Modification records:
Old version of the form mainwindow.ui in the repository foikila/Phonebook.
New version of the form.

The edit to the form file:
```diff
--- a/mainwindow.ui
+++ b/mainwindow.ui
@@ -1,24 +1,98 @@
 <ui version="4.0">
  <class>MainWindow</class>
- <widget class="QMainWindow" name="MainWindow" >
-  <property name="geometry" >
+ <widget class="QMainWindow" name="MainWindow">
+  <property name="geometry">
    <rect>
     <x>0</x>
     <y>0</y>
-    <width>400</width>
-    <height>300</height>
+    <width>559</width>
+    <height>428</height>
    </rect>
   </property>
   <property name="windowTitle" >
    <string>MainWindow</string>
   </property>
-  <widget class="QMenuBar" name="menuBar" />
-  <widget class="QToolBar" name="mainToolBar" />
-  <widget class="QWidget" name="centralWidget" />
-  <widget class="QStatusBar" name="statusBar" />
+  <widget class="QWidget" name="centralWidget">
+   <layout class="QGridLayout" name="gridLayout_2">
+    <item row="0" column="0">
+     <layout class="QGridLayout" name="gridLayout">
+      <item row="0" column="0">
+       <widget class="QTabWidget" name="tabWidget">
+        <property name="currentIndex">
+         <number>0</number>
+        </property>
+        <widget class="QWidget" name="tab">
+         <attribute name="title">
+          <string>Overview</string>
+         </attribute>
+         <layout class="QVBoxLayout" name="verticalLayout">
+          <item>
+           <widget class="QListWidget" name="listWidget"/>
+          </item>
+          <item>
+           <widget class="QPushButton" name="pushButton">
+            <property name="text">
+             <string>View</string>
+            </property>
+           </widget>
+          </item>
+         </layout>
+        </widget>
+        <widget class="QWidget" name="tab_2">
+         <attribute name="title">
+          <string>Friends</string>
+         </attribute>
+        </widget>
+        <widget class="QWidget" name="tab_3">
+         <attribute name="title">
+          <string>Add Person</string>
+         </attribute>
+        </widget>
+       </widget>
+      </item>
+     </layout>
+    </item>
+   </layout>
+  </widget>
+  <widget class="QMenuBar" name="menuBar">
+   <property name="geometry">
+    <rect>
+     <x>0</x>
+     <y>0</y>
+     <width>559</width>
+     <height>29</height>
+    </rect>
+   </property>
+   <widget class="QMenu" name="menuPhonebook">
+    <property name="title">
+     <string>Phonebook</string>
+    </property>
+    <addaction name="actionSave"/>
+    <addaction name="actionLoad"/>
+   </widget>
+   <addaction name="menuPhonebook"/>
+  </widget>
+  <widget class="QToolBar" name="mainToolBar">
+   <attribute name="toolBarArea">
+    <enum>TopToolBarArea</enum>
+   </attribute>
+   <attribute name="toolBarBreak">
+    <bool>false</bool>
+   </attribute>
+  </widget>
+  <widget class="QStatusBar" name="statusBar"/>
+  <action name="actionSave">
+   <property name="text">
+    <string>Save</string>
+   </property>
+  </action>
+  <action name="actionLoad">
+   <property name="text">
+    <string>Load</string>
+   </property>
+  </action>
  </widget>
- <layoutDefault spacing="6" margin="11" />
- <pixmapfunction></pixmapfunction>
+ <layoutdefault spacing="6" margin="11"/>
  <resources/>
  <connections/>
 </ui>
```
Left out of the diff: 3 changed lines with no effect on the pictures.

Brief:
Only one number is needed: please count the lines of the entries above in which the string "QGridLayout" occurs.

Exercise output:
2